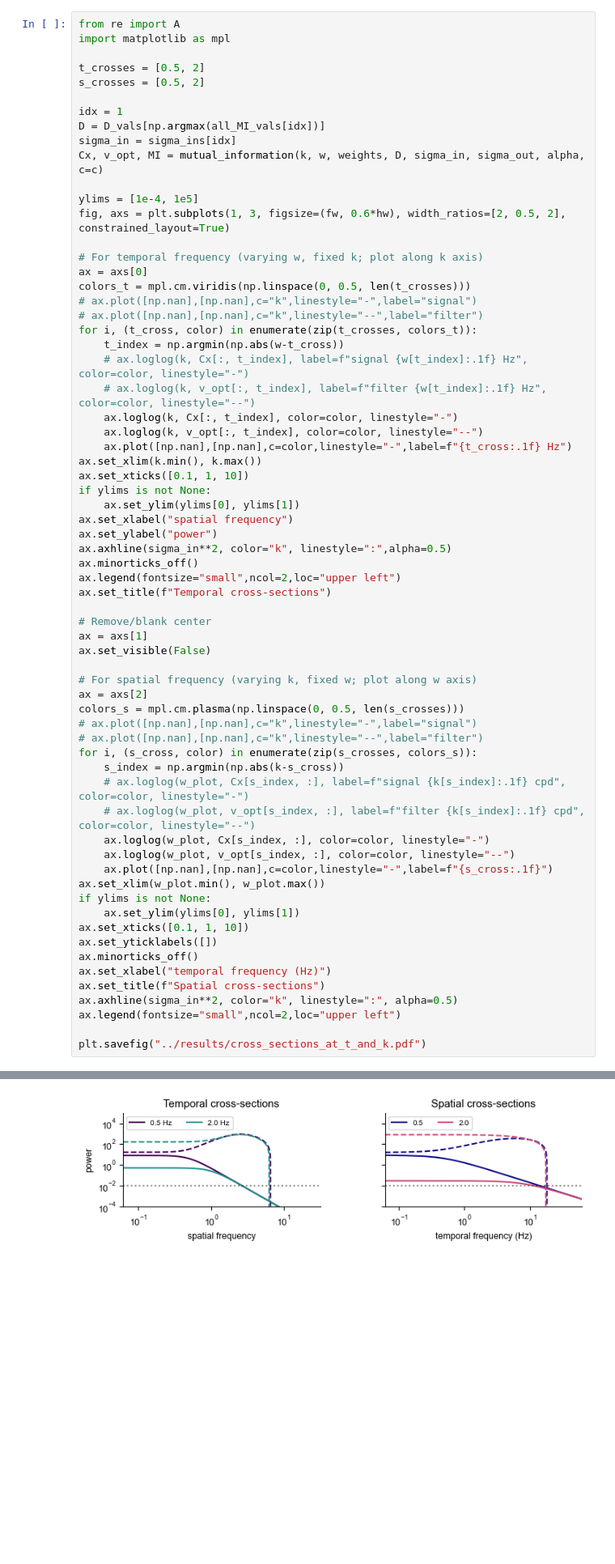
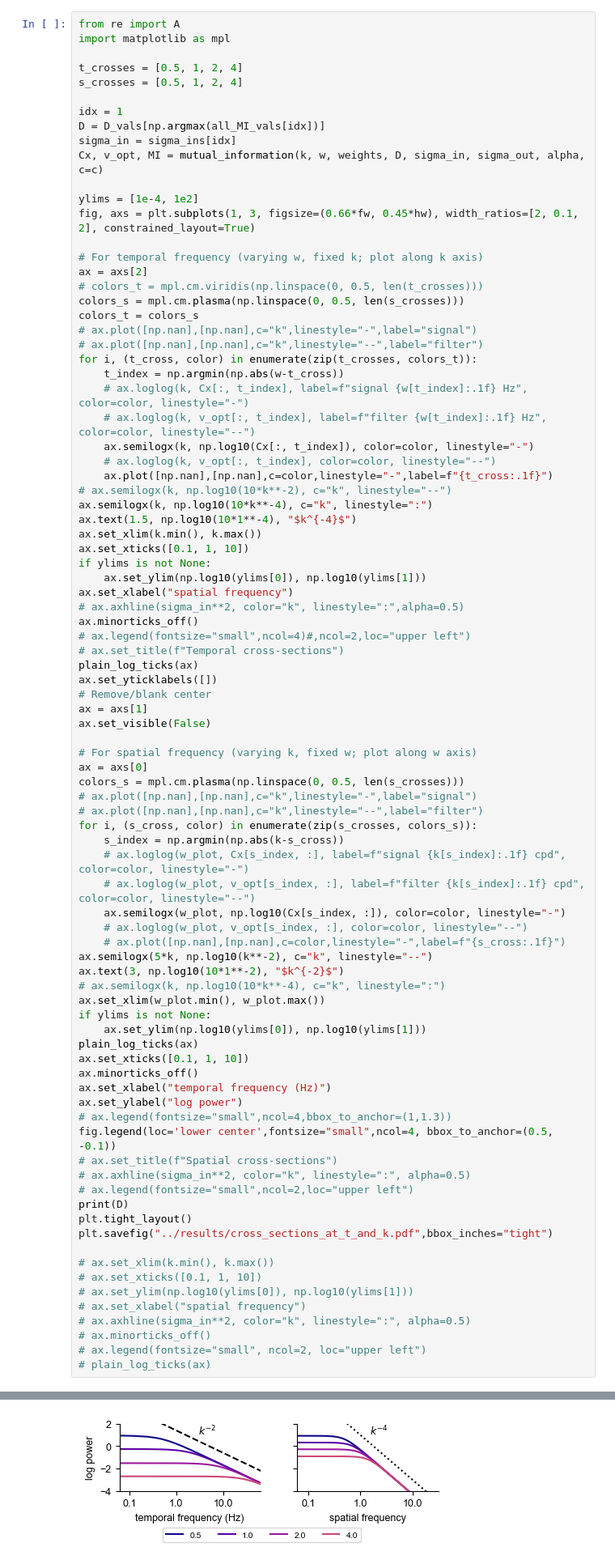
Before and after one commit to Yates-Lab/efficient-coding-drift-spectrum, a Jupyter notebook: scripts/interactive_moving_retina copy.ipynb, the cells around one changed output, grey strips where cells are left out. Shown at 81% size. Drawn from its saved outputs; the diff is of its cells as text; blank space fills up the shorter version.

```diff
--- a/scripts/interactive_moving_retina copy.ipynb
+++ b/scripts/interactive_moving_retina copy.ipynb
@@ -1529,46 +1544,51 @@ Text(0.5, 1.0, 'Optimal $D^*$ as a function of $\\sigma_{out}=$2.00')
 from re import A
 import matplotlib as mpl
 
-t_crosses = [0.5, 2]
-s_crosses = [0.5, 2]
+t_crosses = [0.5, 1, 2, 4]
+s_crosses = [0.5, 1, 2, 4]
 
 idx = 1
 D = D_vals[np.argmax(all_MI_vals[idx])]
 sigma_in = sigma_ins[idx]
 Cx, v_opt, MI = mutual_information(k, w, weights, D, sigma_in, sigma_out, alpha, c=c)
 
-ylims = [1e-4, 1e5]
-fig, axs = plt.subplots(1, 3, figsize=(fw, 0.6*hw), width_ratios=[2, 0.5, 2], constrained_layout=True)
+ylims = [1e-4, 1e2]
+fig, axs = plt.subplots(1, 3, figsize=(0.66*fw, 0.45*hw), width_ratios=[2, 0.1, 2], constrained_layout=True)
 
 # For temporal frequency (varying w, fixed k; plot along k axis)
-ax = axs[0]
-colors_t = mpl.cm.viridis(np.linspace(0, 0.5, len(t_crosses)))
+ax = axs[2]
+# colors_t = mpl.cm.viridis(np.linspace(0, 0.5, len(t_crosses)))
+colors_s = mpl.cm.plasma(np.linspace(0, 0.5, len(s_crosses)))
+colors_t = colors_s
 # ax.plot([np.nan],[np.nan],c="k",linestyle="-",label="signal")
 # ax.plot([np.nan],[np.nan],c="k",linestyle="--",label="filter")
 for i, (t_cross, color) in enumerate(zip(t_crosses, colors_t)):
     t_index = np.argmin(np.abs(w-t_cross))
     # ax.loglog(k, Cx[:, t_index], label=f"signal {w[t_index]:.1f} Hz", color=color, linestyle="-")
     # ax.loglog(k, v_opt[:, t_index], label=f"filter {w[t_index]:.1f} Hz", color=color, linestyle="--")
-    ax.loglog(k, Cx[:, t_index], color=color, linestyle="-")
-    ax.loglog(k, v_opt[:, t_index], color=color, linestyle="--")
-    ax.plot([np.nan],[np.nan],c=color,linestyle="-",label=f"{t_cross:.1f} Hz")
+    ax.semilogx(k, np.log10(Cx[:, t_index]), color=color, linestyle="-")
+    # ax.loglog(k, v_opt[:, t_index], color=color, linestyle="--")
+    ax.plot([np.nan],[np.nan],c=color,linestyle="-",label=f"{t_cross:.1f}")
+# ax.semilogx(k, np.log10(10*k**-2), c="k", linestyle="--")
+ax.semilogx(k, np.log10(10*k**-4), c="k", linestyle=":")
+ax.text(1.5, np.log10(10*1**-4), "$k^{-4}$")
 ax.set_xlim(k.min(), k.max())
 ax.set_xticks([0.1, 1, 10])
 if ylims is not None:
-    ax.set_ylim(ylims[0], ylims[1])
+    ax.set_ylim(np.log10(ylims[0]), np.log10(ylims[1]))
 ax.set_xlabel("spatial frequency")
-ax.set_ylabel("power")
-ax.axhline(sigma_in**2, color="k", linestyle=":",alpha=0.5)
+# ax.axhline(sigma_in**2, color="k", linestyle=":",alpha=0.5)
 ax.minorticks_off()
-ax.legend(fontsize="small",ncol=2,loc="upper left")
-ax.set_title(f"Temporal cross-sections")
-
+# ax.legend(fontsize="small",ncol=4)#,ncol=2,loc="upper left")
+# ax.set_title(f"Temporal cross-sections")
+plain_log_ticks(ax)
+ax.set_yticklabels([])
 # Remove/blank center
 ax = axs[1]
 ax.set_visible(False)
 
 # For spatial frequency (varying k, fixed w; plot along w axis)
-ax = axs[2]
+ax = axs[0]
 colors_s = mpl.cm.plasma(np.linspace(0, 0.5, len(s_crosses)))
 # ax.plot([np.nan],[np.nan],c="k",linestyle="-",label="signal")
 # ax.plot([np.nan],[np.nan],c="k",linestyle="--",label="filter")
@@ -1576,19 +1596,35 @@ for i, (s_cross, color) in enumerate(zip(s_crosses, colors_s)):
     s_index = np.argmin(np.abs(k-s_cross))
     # ax.loglog(w_plot, Cx[s_index, :], label=f"signal {k[s_index]:.1f} cpd", color=color, linestyle="-")
     # ax.loglog(w_plot, v_opt[s_index, :], label=f"filter {k[s_index]:.1f} cpd", color=color, linestyle="--")
-    ax.loglog(w_plot, Cx[s_index, :], color=color, linestyle="-")
-    ax.loglog(w_plot, v_opt[s_index, :], color=color, linestyle="--")
-    ax.plot([np.nan],[np.nan],c=color,linestyle="-",label=f"{s_cross:.1f}")
+    ax.semilogx(w_plot, np.log10(Cx[s_index, :]), color=color, linestyle="-")
+    # ax.loglog(w_plot, v_opt[s_index, :], color=color, linestyle="--")
+    # ax.plot([np.nan],[np.nan],c=color,linestyle="-",label=f"{s_cross:.1f}")
+ax.semilogx(5*k, np.log10(k**-2), c="k", linestyle="--")
+ax.text(3, np.log10(10*1**-2), "$k^{-2}$")
+# ax.semilogx(k, np.log10(10*k**-4), c="k", linestyle=":")
 ax.set_xlim(w_plot.min(), w_plot.max())
 if ylims is not None:
-    ax.set_ylim(ylims[0], ylims[1])
+    ax.set_ylim(np.log10(ylims[0]), np.log10(ylims[1]))
+plain_log_ticks(ax)
 ax.set_xticks([0.1, 1, 10])
-ax.set_yticklabels([])
 ax.minorticks_off()
 ax.set_xlabel("temporal frequency (Hz)")
-ax.set_title(f"Spatial cross-sections")
-ax.axhline(sigma_in**2, color="k", linestyle=":", alpha=0.5)
-ax.legend(fontsize="small",ncol=2,loc="upper left")
+ax.set_ylabel("log power")
+# ax.legend(fontsize="small",ncol=4,bbox_to_anchor=(1,1.3))
+fig.legend(loc='lower center',fontsize="small",ncol=4, bbox_to_anchor=(0.5, -0.1))
+# ax.set_title(f"Spatial cross-sections")
+# ax.axhline(sigma_in**2, color="k", linestyle=":", alpha=0.5)
+# ax.legend(fontsize="small",ncol=2,loc="upper left")
+print(D)
+plt.tight_layout()
+plt.savefig("../results/cross_sections_at_t_and_k.pdf",bbox_inches="tight")
 
-plt.savefig("../results/cross_sections_at_t_and_k.pdf")
+# ax.set_xlim(k.min(), k.max())
+# ax.set_xticks([0.1, 1, 10])
+# ax.set_ylim(np.log10(ylims[0]), np.log10(ylims[1]))
+# ax.set_xlabel("spatial frequency")
+# ax.axhline(sigma_in**2, color="k", linestyle=":", alpha=0.5)
+# ax.minorticks_off()
+# ax.legend(fontsize="small", ncol=2, loc="upper left")
+# plain_log_ticks(ax)
 # %% [output]
@@ -1595,4 +1632,4 @@ plt.savefig("../results/cross_sections_at_t_and_k.pdf")
-[figure, old version]
+[figure, new version]
 # %%
 U,S, Vh = np.linalg.svd(w_xt_plot)
 
```
Also changed, not shown: parts of 4 cells of this notebook, 2 other files.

◆ **What the exercise asks**:
Each line of the entries above that has the word "linspace" is to be copied.

◆ **Task solution**:
-colors_t = mpl.cm.viridis(np.linspace(0, 0.5, len(t_crosses)))
+# colors_t = mpl.cm.viridis(np.linspace(0, 0.5, len(t_crosses)))
+colors_s = mpl.cm.plasma(np.linspace(0, 0.5, len(s_crosses)))
 colors_s = mpl.cm.plasma(np.linspace(0, 0.5, len(s_crosses)))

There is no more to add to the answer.